The RPC Port range of 49152-65535 is needed for the communication between the clients and the domain controller. The port number is randomly assigned to the client. It’s possible to limit the range through a registry key, but it’s really not recommended to do this because it might break more than you want.
Port 53 – DNS
Domain Name System (DNS) communication takes place over TCP and UDP port 53. DNS resolution is critical for domain controller location and name resolution.
Port 88 – Kerberos
Kerberos is an authentication protocol used by Windows. It operates on TCP and UDP port 88. It’s essential for secure authentication within the domain.
Port 123 -W32Time
While not directly related to domain controller operations, port 123 plays a crucial role in maintaining the synchronization of time across a network. Accurate timekeeping is essential in IT environments, especially in Active Directory, as it ensures consistent and secure authentication and access control.
Port 135 – RPC Endpoint Mapper
Port 135 is a critical client/server port used by numerous Microsoft services. In this process, the client initially connects to the RPC mapper service on port 135 to determine the dynamic port range on which the desired service is listening. The RPC mapper then responds with the port information, allowing the client to establish a connection.
Port 389 – LDAP
Lightweight Directory Access Protocol (LDAP) operates on TCP and UDP port 389. It’s used for basic LDAP queries and directory updates. LDAP is the backbone of Active Directory, facilitating user authentication and directory lookups.
Port 445 – SMB
Port 445 is used for the SMB Protocol. It’s used by the Active Directory to get GPO information. Besides that, the protocol is also used for file and printer sharing.
Port 636 – LDAP
For enhanced security, LDAPS (LDAP over SSL) operates on TCP port 636. LDAPS encrypts the data transmitted between domain controllers, safeguarding sensitive information.
Port 3268/3269 – LDAP Global Catalog
The ports 3268 and the secure version 3269 (which uses SSL) are used for querying the LDAP Global Catalog.
Port 49152-65535 – RPC Ephemeral Ports
A port in this range is allocated to the client after the initial contact with the RPC Mapper on port 135.
If you are using Active Directory Federations Services (ADFS), then you will need to make sure that the following ports are open as well:
|Active Directory Federations Services (ADFS)

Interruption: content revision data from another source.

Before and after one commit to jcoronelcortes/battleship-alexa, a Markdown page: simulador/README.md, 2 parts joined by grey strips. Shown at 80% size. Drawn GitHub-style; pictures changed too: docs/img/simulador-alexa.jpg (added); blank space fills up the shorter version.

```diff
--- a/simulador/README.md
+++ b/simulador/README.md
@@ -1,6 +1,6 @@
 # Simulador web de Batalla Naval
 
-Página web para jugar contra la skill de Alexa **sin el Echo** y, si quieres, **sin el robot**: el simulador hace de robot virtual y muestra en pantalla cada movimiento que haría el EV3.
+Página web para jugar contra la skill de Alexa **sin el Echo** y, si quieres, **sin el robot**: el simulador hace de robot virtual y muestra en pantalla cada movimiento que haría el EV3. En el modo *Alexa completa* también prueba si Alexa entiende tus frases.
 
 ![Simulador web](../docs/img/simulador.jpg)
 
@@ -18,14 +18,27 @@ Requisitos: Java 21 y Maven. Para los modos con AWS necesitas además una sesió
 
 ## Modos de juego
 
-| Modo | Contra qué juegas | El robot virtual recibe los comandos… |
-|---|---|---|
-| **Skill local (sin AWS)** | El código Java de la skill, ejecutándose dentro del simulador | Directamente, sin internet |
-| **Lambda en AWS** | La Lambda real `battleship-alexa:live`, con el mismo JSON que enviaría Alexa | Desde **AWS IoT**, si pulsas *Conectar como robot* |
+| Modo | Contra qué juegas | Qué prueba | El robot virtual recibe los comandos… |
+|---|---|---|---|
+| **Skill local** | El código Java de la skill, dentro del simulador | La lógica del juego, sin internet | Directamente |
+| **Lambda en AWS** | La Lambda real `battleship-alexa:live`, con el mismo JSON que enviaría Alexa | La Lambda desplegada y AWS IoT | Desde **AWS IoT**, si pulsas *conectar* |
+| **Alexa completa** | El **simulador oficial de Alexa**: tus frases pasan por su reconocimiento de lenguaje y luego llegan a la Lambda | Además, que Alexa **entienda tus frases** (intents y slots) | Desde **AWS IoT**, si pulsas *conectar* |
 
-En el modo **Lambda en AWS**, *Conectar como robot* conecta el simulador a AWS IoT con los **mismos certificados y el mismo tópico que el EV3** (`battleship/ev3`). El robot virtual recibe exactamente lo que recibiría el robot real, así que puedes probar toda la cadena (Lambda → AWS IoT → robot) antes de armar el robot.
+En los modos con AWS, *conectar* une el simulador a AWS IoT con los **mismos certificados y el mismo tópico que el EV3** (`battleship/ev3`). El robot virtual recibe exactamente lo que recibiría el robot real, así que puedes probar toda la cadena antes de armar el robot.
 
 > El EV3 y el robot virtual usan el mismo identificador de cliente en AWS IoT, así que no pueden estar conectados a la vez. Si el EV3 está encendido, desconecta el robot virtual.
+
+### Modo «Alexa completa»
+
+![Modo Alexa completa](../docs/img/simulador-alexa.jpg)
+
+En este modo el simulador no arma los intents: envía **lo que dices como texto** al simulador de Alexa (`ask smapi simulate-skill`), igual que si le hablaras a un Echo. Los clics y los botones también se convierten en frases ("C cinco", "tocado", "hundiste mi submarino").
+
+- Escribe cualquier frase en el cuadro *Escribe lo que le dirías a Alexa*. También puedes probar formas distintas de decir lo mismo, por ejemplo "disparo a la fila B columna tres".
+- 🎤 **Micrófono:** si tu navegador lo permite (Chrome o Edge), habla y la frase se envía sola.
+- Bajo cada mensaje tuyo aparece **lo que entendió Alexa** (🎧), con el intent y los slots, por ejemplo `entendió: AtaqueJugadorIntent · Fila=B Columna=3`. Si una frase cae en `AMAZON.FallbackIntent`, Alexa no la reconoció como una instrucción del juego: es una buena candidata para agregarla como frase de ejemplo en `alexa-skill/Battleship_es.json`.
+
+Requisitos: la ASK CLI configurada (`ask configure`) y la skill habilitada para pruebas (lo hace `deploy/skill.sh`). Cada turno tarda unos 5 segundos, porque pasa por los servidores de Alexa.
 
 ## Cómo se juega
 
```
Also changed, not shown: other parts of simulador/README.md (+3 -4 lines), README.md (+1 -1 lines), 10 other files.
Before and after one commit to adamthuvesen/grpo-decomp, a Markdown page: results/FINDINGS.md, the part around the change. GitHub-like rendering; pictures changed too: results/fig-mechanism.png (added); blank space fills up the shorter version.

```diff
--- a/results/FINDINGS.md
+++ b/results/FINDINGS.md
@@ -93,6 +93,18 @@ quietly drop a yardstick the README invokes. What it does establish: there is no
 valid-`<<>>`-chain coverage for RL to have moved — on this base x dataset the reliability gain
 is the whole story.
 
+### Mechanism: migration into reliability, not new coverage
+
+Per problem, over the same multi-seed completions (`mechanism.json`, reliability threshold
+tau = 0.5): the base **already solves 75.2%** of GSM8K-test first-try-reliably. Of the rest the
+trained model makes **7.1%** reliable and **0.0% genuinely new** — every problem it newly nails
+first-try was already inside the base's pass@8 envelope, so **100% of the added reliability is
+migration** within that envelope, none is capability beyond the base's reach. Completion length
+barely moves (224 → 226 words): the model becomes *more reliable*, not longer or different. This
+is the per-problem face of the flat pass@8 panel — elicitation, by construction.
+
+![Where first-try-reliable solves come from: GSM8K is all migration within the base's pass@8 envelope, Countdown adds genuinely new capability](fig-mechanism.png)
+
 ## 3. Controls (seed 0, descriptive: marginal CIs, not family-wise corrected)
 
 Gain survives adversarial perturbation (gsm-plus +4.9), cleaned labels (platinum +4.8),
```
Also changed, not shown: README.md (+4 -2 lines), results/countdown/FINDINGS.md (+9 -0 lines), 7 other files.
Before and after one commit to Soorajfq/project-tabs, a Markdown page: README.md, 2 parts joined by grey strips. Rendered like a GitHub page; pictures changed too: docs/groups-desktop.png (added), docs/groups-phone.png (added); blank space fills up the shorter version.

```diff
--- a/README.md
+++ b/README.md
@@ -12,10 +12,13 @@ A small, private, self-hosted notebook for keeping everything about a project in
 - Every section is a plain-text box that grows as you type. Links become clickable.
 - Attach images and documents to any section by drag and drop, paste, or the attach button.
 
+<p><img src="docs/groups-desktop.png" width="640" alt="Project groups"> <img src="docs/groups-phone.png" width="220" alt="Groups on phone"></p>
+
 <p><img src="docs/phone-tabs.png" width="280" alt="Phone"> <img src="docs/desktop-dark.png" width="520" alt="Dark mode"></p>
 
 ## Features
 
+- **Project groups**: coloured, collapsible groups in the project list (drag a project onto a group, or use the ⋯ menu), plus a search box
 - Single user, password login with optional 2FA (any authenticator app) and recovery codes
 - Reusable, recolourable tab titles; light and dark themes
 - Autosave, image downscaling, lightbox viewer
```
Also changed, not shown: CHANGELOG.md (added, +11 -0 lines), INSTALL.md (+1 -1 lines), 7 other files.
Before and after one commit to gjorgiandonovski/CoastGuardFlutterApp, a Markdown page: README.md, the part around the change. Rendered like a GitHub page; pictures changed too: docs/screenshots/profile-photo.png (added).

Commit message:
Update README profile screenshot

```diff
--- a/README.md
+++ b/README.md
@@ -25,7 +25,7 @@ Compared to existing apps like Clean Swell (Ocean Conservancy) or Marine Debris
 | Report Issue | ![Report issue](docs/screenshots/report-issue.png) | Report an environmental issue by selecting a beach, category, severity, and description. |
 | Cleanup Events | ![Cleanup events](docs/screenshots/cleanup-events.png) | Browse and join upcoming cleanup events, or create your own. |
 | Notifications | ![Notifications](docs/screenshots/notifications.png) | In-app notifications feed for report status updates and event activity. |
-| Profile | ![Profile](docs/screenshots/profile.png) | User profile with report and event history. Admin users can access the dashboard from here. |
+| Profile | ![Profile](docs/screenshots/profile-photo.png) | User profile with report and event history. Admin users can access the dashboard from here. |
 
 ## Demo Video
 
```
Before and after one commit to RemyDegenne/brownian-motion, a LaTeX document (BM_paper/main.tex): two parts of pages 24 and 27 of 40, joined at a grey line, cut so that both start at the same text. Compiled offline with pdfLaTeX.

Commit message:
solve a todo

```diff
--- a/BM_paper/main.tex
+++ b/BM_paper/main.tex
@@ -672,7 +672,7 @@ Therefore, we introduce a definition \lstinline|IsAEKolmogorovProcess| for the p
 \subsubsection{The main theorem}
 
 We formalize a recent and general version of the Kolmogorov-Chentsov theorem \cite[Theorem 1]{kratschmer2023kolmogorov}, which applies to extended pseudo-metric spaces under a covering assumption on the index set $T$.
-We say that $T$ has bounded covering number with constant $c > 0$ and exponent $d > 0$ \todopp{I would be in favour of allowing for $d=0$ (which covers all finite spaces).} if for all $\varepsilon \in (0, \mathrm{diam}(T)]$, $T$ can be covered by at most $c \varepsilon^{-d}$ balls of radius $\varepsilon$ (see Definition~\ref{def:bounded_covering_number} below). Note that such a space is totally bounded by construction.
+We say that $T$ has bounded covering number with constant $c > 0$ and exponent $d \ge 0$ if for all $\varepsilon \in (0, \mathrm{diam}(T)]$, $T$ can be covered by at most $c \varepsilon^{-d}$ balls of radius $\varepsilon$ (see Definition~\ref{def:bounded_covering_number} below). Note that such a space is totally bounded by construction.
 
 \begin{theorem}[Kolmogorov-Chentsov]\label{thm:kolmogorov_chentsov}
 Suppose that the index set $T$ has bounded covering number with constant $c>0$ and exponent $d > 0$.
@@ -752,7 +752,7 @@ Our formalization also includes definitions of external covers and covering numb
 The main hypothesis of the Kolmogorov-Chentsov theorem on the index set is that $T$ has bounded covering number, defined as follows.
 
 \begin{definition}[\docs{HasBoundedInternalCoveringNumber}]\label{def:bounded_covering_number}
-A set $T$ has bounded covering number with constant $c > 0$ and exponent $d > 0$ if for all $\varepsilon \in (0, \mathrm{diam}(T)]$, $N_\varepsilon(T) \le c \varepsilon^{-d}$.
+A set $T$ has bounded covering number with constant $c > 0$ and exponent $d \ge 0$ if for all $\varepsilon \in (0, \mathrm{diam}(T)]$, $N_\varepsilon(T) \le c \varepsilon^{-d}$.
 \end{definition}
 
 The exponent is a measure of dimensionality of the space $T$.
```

Port 5985 is needed when using Azure AD Connect or Federation/WAP servers. Port 49443 is needed for ADFS when using certificate-based authentication.
The Windows Firewall on your domain controller is configured correctly by default when you install the Active Directory services. If you are using a third-party firewall on your domain controller, or planning to use VLANs, then you will need to make sure that the listed ports are opened.
As mentioned, NetBIOS ports are not really needed anymore, so it’s better to block them if you don’t have any apps that use them.
I hope you found this article helpful, if you have any questions, just drop a comment below.